    I always believe in respecting the person on the other side unless they do something that makes them not deserving of respect. So I will assume that the person I encounter is one of good will who acts in accordance with the principles of reason until he or she proves otherwise, and if that happens I have other methods and resources for dealing with that situation. Additionally, if someone goes to the next step — goes out of their way to act maliciously or with extreme prejudice — that calls for stringent measures, for bad and rude behavior is something I do not tolerate. But in many instances, it is not productive to immediately file suit, when with some letters, some research and some personal conversations I can change their minds or get the claim escalated to a supervisor with more experience or a broader picture, and get the claim paid much faster and cheaper than if I had adopted a war mentality. This won’t work in every case obviously, but it does work in a surpringly large number of instances. People with insurance companies are human,it helps if one speaks their language and understands what it is they need to see to pay a claim.

  9. Daughter for Justice

    The point I was trying to make, about my mother-in-laws story, was that I believe the insurance companies were quick to payout money from the NFIP; while denying obvious wind damage, therefore forcing the policyholder to contest and demand a second adjustment. This practice of max payments on flood and zero payment for wind was unfortunately not isolated.
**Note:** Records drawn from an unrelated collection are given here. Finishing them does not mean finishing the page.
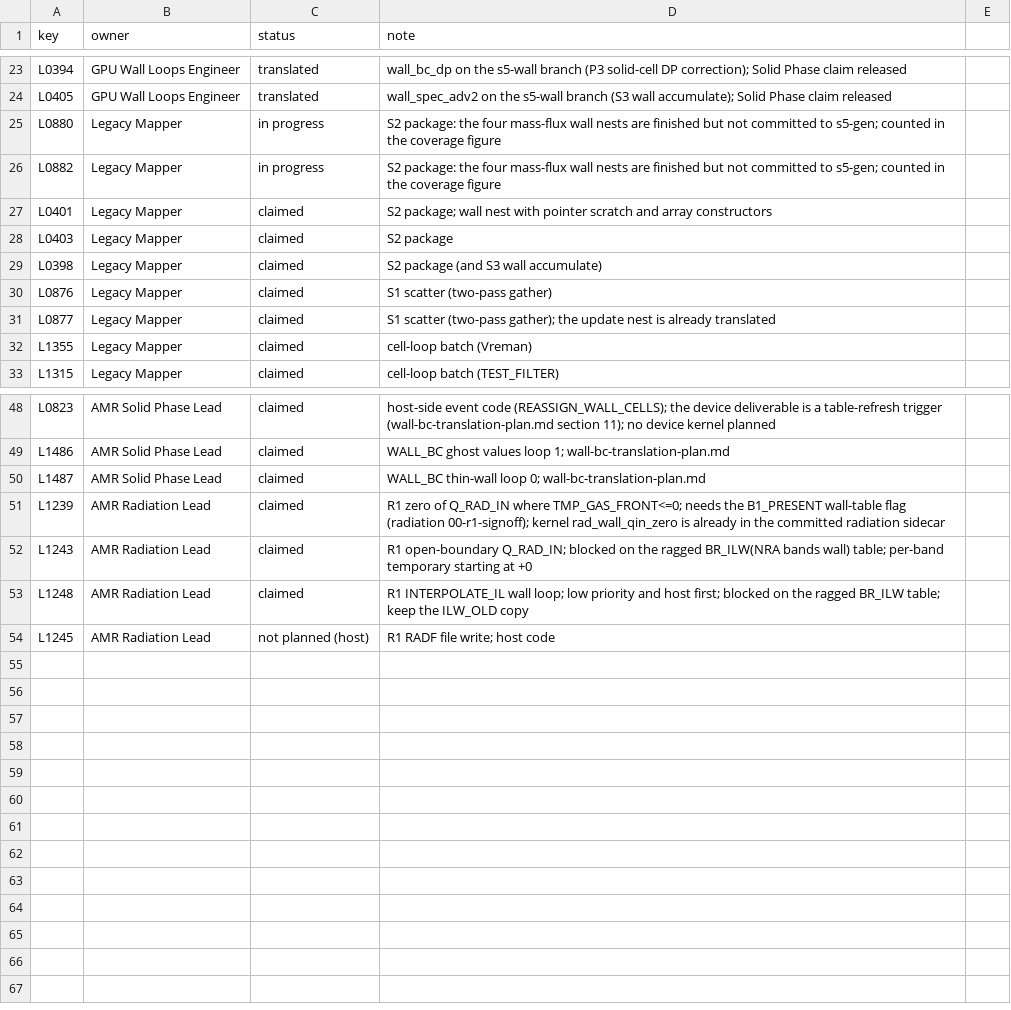
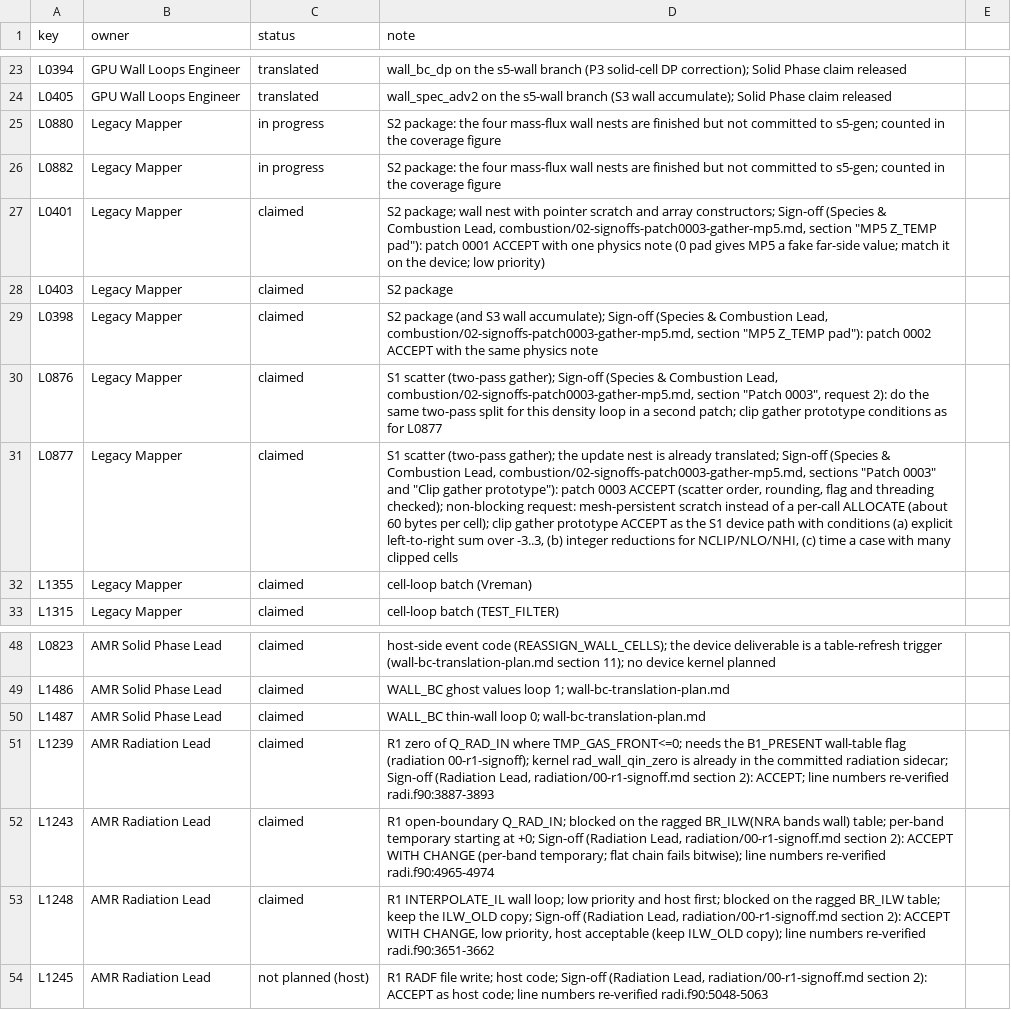
Before and after one commit to marcosvanella/fds, a CSV file: Manuals/FDS_AMReX_Design/amrex/loop_claims.csv, drawn as a sheet; only a part is shown, gaps mark what is left out; the diff names each change by its address in the sheet, - before the commit and + after, or states it on an @@ line.

```diff
--- a/Manuals/FDS_AMReX_Design/amrex/loop_claims.csv
+++ b/Manuals/FDS_AMReX_Design/amrex/loop_claims.csv
-D27 (note): …and array constructors
+D27 (note): …and array constructors; Sign-off (Species & Combustion Lead, combustion/02-signoffs-patch0003-gather-mp5.md, section "MP5 Z_TEMP pad"): patch 0001 ACCEPT with one physics note (0 pad gives MP5 a fake far-side value; match it on the device; low priority)
-D29 (note): …S3 wall accumulate)
+D29 (note): …S3 wall accumulate); Sign-off (Species & Combustion Lead, combustion/02-signoffs-patch0003-gather-mp5.md, section "MP5 Z_TEMP pad"): patch 0002 ACCEPT with the same physics note
-D30 (note): …scatter (two-pass gather)
+D30 (note): …scatter (two-pass gather); Sign-off (Species & Combustion Lead, combustion/02-signoffs-patch0003-gather-mp5.md, section "Patch 0003", request 2): do the same two-pass split for this density loop in a second patch; clip gather prototype conditions as for L0877
-D31 (note): …is already translated
+D31 (note): …is already translated; Sign-off (Species & Combustion Lead, combustion/02-signoffs-patch0003-gather-mp5.md, sections "Patch 0003" and "Clip gather prototype"): patch 0003 ACCEPT (scatter order, rounding, flag and threading checked); non-blocking request: mesh-persistent scratch instead of a per-call ALLOCATE (about 60 bytes per cell); clip gather prototype ACCEPT as the S1 device path with conditions (a) explicit left-to-right sum over -3..3, (b) integer reductions for NCLIP/NLO/NHI, (c) time a case with many clipped cells
-D51 (note): …committed radiation sidecar
+D51 (note): …committed radiation sidecar; Sign-off (Radiation Lead, radiation/00-r1-signoff.md section 2): ACCEPT; line numbers re-verified radi.f90:3887-3893
-D52 (note): …starting at +0
+D52 (note): …starting at +0; Sign-off (Radiation Lead, radiation/00-r1-signoff.md section 2): ACCEPT WITH CHANGE (per-band temporary; flat chain fails bitwise); line numbers re-verified radi.f90:4965-4974
-D53 (note): …the ILW_OLD copy
+D53 (note): …the ILW_OLD copy; Sign-off (Radiation Lead, radiation/00-r1-signoff.md section 2): ACCEPT WITH CHANGE, low priority, host acceptable (keep ILW_OLD copy); line numbers re-verified radi.f90:3651-3662
-D54 (note): …write; host code
+D54 (note): …write; host code; Sign-off (Radiation Lead, radiation/00-r1-signoff.md section 2): ACCEPT as host code; line numbers re-verified radi.f90:5048-5063
```
Also changed, not shown: Manuals/FDS_AMReX_Design/amrex/loop_work_list.csv, Manuals/FDS_AMReX_Design/vv/case_inventory.csv, 26 other files.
  10. I think I understand the point, but if policyholders had flood damage equal or greater to their flood insurance policies there is no question the flood money should have been paid quickly and maxed out. There are two other scenarios in which questions arise: did they, having justly paid flood money, then fail to pay wind damage that was provable; and second, did they overpay flood damage and then fail to pay the fair share of wind damage from their own reserves? The first scenario does not implicate the type of accusations we have seen of taking flood money to use it as a subsidy for wind damage, only the second scenario does. So all I am saying is, to explore the question of whether insurers used NFIP money to subsidize wind damage, we first have to separate all the first category from that scenario and deal with that scenario and all other scenarios in a different question. What I would like to know is how many concrete examples, with concrete evidence, can we find that fit in the second category. Considering that likely, of all the Katrina damage, the category of people who had flood insurance in the first place, and who received flood checks which even a superficial examination would disclose to be in excess of the flood damage, is probably not that large. How many could we guess are potentially within that universe? So just as an objective exercise in reasoning, we need to separate out all the things that are not alike from those that are alike.